GAA Eile sails wide of the post

Are you ready to begin? Sunday marks the start of the 2019 All-Ireland football championship, yes the summer is here.

It’s hard to believe that Leitrim’s last gasp extra-time winner in the Bronx’s was 12 months ago and while Mayo travel there this Sunday, the excitement of an upset is missing.

That last gasp Noel Plunkett point was one of the opening segment’s in RTE’s latest look inside the GAA, when on Monday Dara O’Cinneide’s GAA Eile launched on RTE One.

Billed as the follow onto the utterly boring and in reality pointless 2017 series GAA Nua, which focused on technology change in the GAA, O’Cinneide promised to ask the question with GAA Eile, where is the GAA going in this commercial era?

Episode one saw O’Cinneide state the bleeding obvious, the championship starts in New York, Dublin are the best team, Carlow and Leitrim have no hope of winning the All-Ireland, but the fans love cheering on their team.

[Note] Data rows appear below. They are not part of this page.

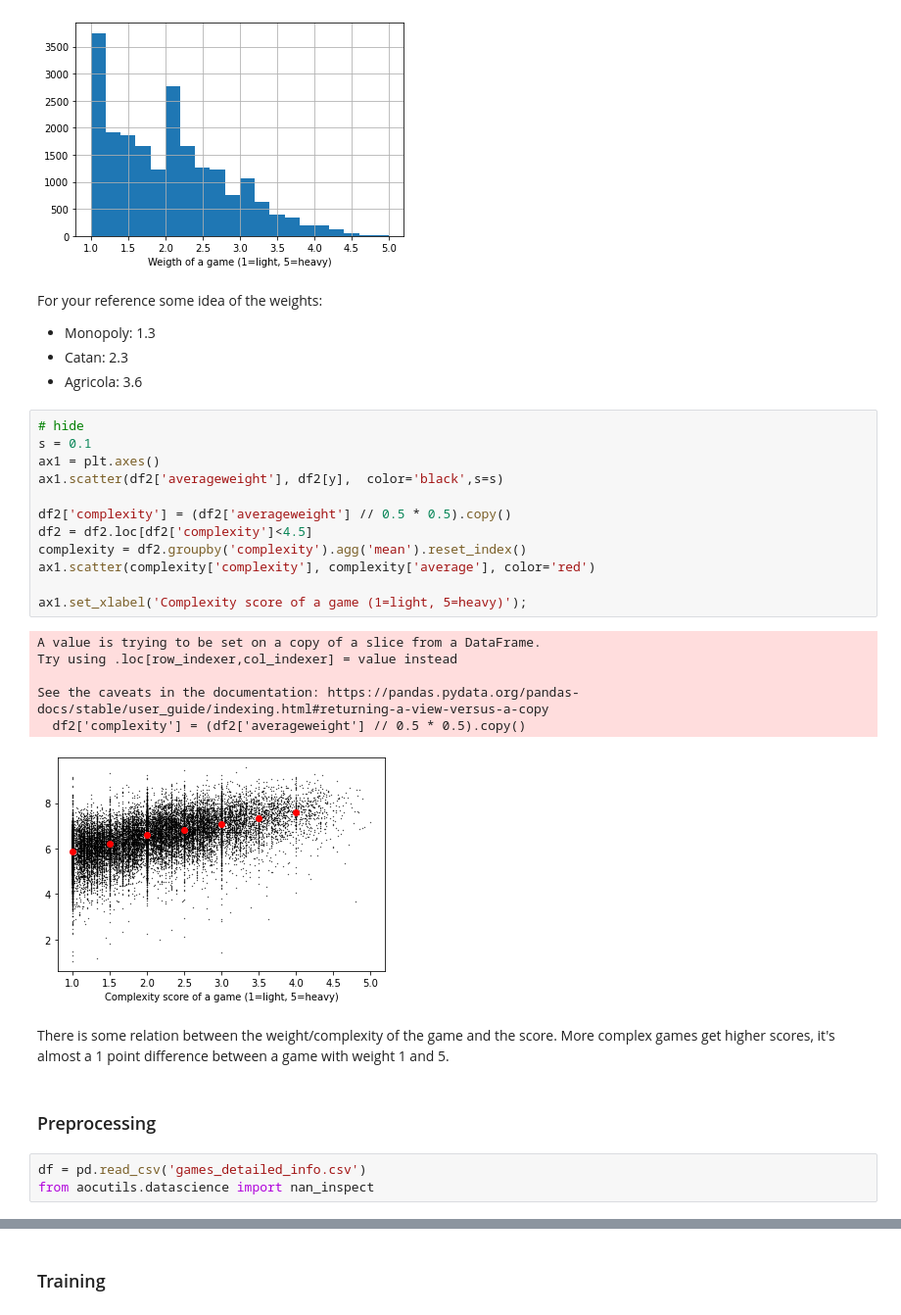
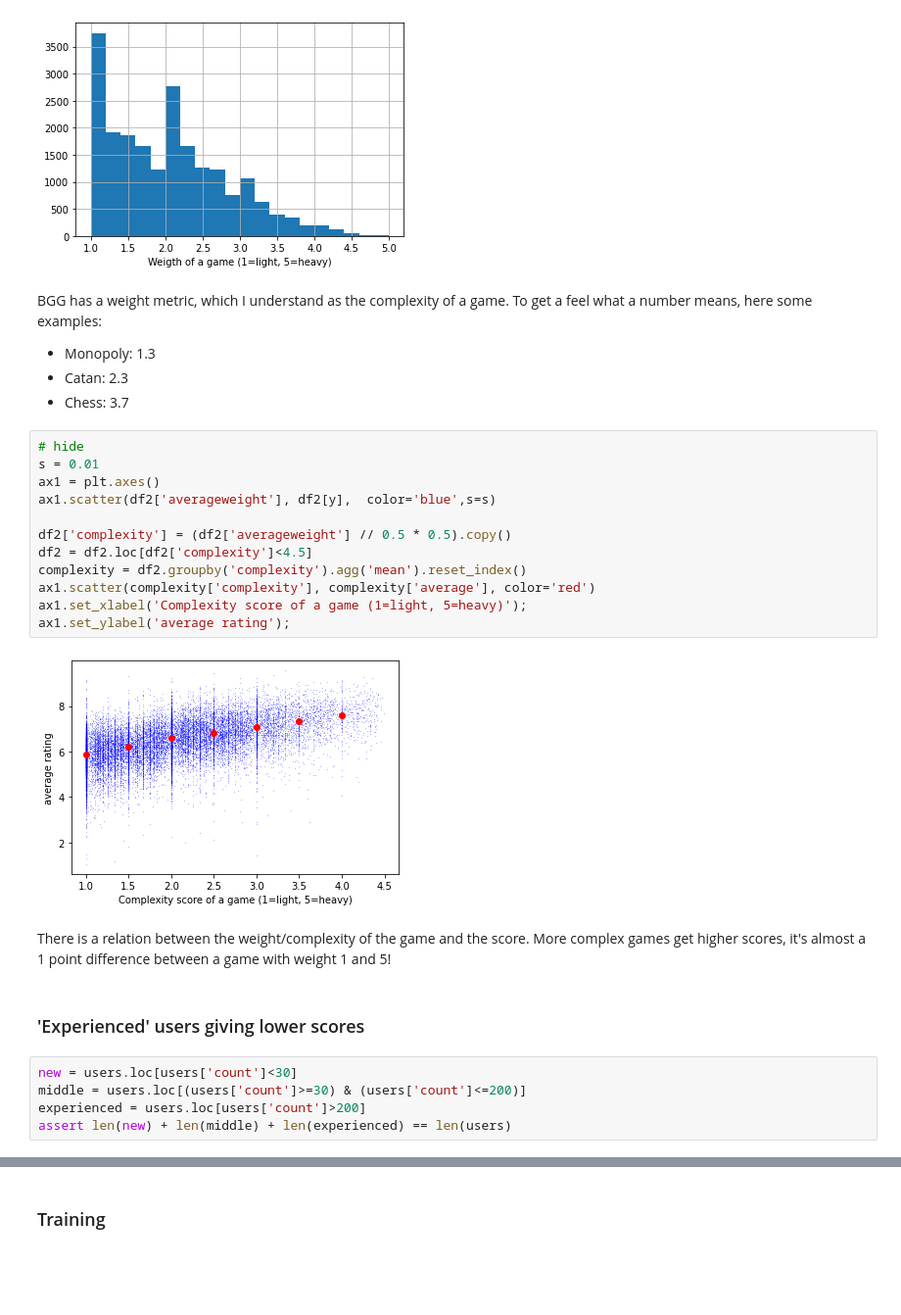
Before and after one commit to jvanelteren/boardgamegeek, a Jupyter notebook: 1Exploratory Data Analysis from housing.ipynb, the cells around one changed output, grey strips where cells are left out. Shown at 98% size. Saved outputs shown, nothing was run; the diff lists cells and outputs as text; blank space fills up the shorter version.

Commit message:
almost finished blog part

```diff
--- a/1Exploratory Data Analysis from housing.ipynb
+++ b/1Exploratory Data Analysis from housing.ipynb
@@ -154,34 +201,31 @@ ax = df2['averageweight'].hist(bins=20)
 ax.set_xlabel('Weigth of a game (1=light, 5=heavy)');
 # %% [output]
 [figure]
-# %% [markdown]
-For your reference some idea of the weights:
-* Monopoly: 1.3
-* Catan: 2.3
-* Agricola: 3.6
+# %% [markdown]
+BGG has a weight metric, which I understand as the complexity of a game. To get a feel what a number means, here some examples:
+* Monopoly: 1.3
+* Catan: 2.3
+* Chess: 3.7
 # %%
 # hide
-s = 0.1
+s = 0.01
 ax1 = plt.axes()
-ax1.scatter(df2['averageweight'], df2[y],  color='black',s=s)
+ax1.scatter(df2['averageweight'], df2[y],  color='blue',s=s)
 
 df2['complexity'] = (df2['averageweight'] // 0.5 * 0.5).copy()
 df2 = df2.loc[df2['complexity']<4.5]
 complexity = df2.groupby('complexity').agg('mean').reset_index()
 ax1.scatter(complexity['complexity'], complexity['average'], color='red')
-
 ax1.set_xlabel('Complexity score of a game (1=light, 5=heavy)');
+ax1.set_ylabel('average rating');
 # %% [output]
-A value is trying to be set on a copy of a slice from a DataFrame.
-Try using .loc[row_indexer,col_indexer] = value instead
-
-See the caveats in the documentation: https://pandas.pydata.org/pandas-docs/stable/user_guide/indexing.html#returning-a-view-versus-a-copy
-  df2['complexity'] = (df2['averageweight'] // 0.5 * 0.5).copy()
-[figure, old version]
+[figure, new version]
 # %% [markdown]
-There is some relation between the weight/complexity of the game and the score. More complex games get higher scores, it's almost a 1 point difference between a game with weight 1 and 5.
+There is a relation between the weight/complexity of the game and the score. More complex games get higher scores, it's almost a 1 point difference between a game with weight 1 and 5!
-# %% [markdown]
-### Preprocessing
-# %%
-df = pd.read_csv('games_detailed_info.csv')
-from aocutils.datascience import nan_inspect
+# %% [markdown]
+### 'Experienced' users giving lower scores
+# %%
+new = users.loc[users['count']<30]
+middle = users.loc[(users['count']>=30) & (users['count']<=200)]
+experienced = users.loc[users['count']>200]
+assert len(new) + len(middle) + len(experienced) == len(users)
```
Also changed, not shown: parts of 44 cells of this notebook, 4 other files.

Zero learnt there. The next question why are the Dubs so good? Well low and behold, the answer was organisation, funding and a good manager.

I can see my license fee is certainly been spent on excellent investigative journalism.

One point was brazenly raised, between 1995 and 2011 Dublin won zero All-Ireland’s football titles.

Ok, between 2011 and 2018 Dublin have landed six All-Ireland titles, but let’s open the brackets here, in the 35-years between 1983 and 2018 Dublin have won eight titles.

While in the same bracket Kerry have won 10 All-Ireland’s, three of those by the way had Mr.O’Cinneide on the Croke Park field, but let’s not talk about that as it may just lose some of the narrative.

Surely a more prudent question to ask is why in that 35-year period have just 10 counties lifted Sam Maguire and of those, Derry and Armagh have registered one each, the rest are multiple winners.

While O’Cinneide to his credit, did question how the Dubs dominance hasn’t been more far reaching, he made no mention of the fact, that the Dublin training ground had two dressing room’s after 1995, one for those with All-Ireland winners medals and one for those without.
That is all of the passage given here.